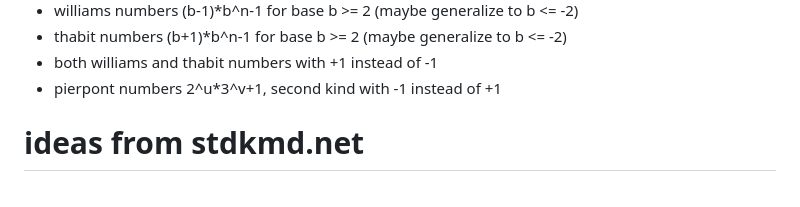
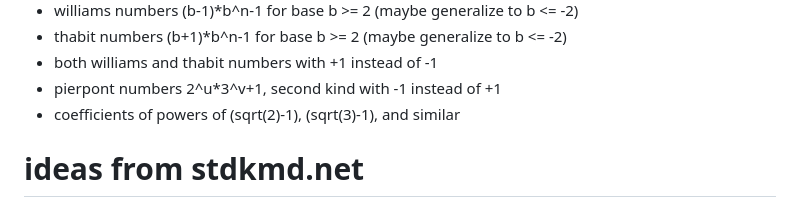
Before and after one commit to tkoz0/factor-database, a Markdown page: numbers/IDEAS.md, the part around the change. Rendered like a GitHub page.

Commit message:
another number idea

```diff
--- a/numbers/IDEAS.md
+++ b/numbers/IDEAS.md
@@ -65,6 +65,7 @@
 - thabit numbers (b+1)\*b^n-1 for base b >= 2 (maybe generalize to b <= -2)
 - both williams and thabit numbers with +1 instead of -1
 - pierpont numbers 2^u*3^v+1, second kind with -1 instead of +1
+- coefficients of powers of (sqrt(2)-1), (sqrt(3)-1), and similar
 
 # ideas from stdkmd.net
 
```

* * *

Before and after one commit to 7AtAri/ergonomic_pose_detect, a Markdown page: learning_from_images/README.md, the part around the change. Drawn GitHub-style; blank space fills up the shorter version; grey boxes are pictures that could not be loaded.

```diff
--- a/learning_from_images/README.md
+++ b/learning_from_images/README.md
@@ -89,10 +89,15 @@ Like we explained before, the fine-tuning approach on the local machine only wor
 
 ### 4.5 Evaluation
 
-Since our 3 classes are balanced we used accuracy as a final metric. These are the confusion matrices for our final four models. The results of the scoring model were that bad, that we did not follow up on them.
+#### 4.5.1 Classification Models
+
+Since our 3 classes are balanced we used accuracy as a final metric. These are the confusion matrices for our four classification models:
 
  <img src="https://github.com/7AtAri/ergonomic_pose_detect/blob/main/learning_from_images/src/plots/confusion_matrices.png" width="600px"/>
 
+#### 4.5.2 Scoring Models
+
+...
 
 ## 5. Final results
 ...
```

---

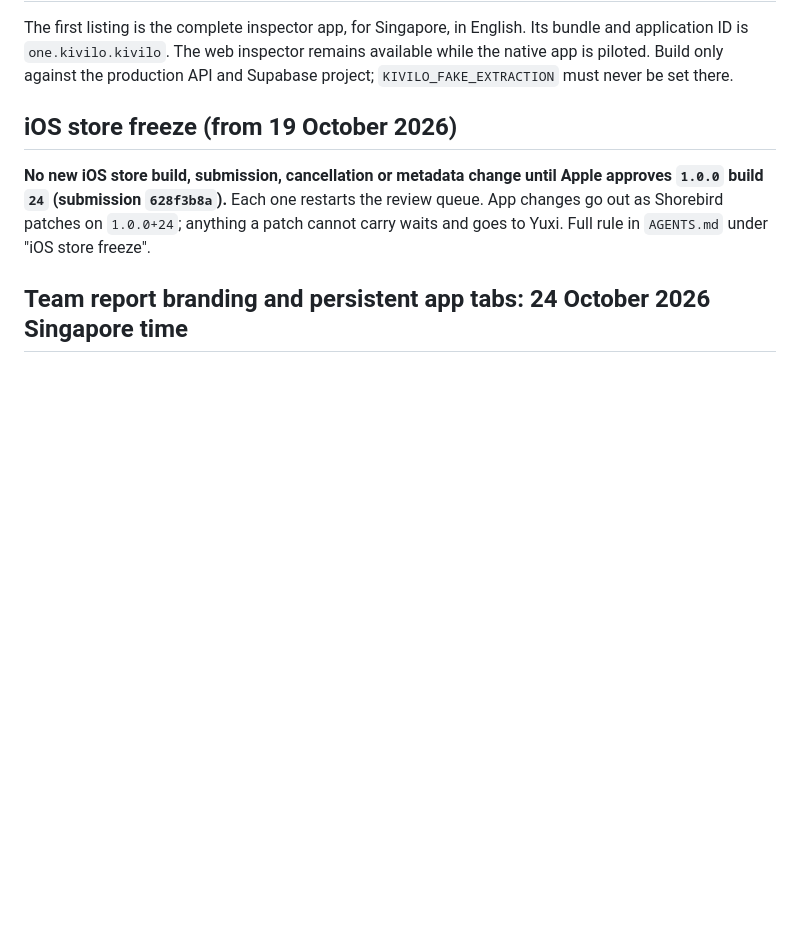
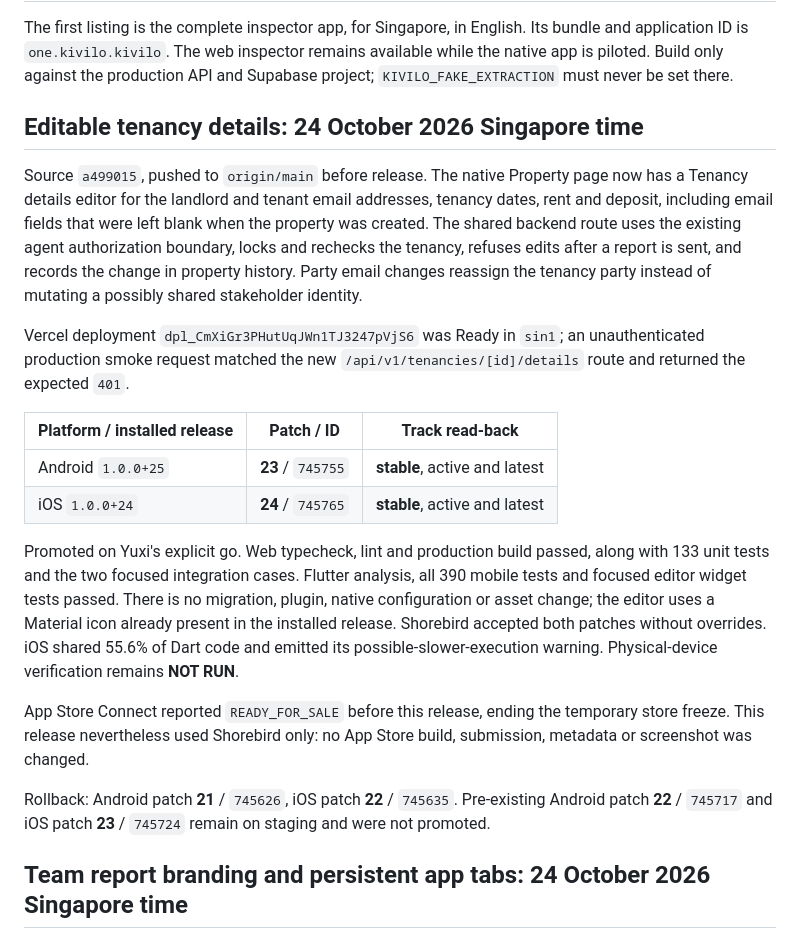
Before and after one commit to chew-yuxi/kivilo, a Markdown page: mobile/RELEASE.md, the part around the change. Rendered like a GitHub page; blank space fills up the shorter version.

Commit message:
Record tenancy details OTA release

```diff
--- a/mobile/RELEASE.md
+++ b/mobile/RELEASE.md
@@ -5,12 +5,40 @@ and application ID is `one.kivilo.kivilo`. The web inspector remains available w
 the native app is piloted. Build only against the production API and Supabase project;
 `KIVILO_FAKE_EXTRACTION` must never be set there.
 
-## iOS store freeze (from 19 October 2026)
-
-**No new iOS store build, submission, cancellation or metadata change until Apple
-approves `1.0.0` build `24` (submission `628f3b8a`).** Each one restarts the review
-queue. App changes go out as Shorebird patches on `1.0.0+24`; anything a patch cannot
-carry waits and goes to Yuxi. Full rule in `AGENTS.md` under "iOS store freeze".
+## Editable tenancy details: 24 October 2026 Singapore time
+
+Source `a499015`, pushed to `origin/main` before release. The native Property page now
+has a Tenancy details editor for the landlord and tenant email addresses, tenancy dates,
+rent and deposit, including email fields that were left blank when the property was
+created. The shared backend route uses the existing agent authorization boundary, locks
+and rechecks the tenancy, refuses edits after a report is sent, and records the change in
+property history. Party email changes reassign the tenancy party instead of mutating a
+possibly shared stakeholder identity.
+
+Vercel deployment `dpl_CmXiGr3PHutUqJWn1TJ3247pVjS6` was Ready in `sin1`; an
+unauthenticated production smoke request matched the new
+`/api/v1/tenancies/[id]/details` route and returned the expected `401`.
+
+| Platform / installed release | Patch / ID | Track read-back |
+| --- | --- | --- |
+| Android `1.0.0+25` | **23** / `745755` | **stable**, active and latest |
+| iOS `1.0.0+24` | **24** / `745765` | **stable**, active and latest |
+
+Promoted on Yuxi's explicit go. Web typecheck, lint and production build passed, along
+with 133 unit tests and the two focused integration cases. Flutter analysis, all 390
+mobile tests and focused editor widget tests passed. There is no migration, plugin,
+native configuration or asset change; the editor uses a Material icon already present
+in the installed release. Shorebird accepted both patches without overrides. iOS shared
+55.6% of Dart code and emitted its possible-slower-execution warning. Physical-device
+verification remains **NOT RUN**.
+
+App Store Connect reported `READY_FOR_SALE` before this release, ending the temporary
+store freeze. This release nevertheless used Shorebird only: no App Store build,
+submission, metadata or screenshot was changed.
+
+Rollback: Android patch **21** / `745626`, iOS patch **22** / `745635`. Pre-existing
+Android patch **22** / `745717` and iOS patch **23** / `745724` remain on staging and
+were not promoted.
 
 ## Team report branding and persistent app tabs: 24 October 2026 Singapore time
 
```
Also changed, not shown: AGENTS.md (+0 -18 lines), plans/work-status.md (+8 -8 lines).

- _The task_:
If a line in the listing contains "numbers", it counts. Say how many lines count, with no other words.

- _Output of the exercise_:
6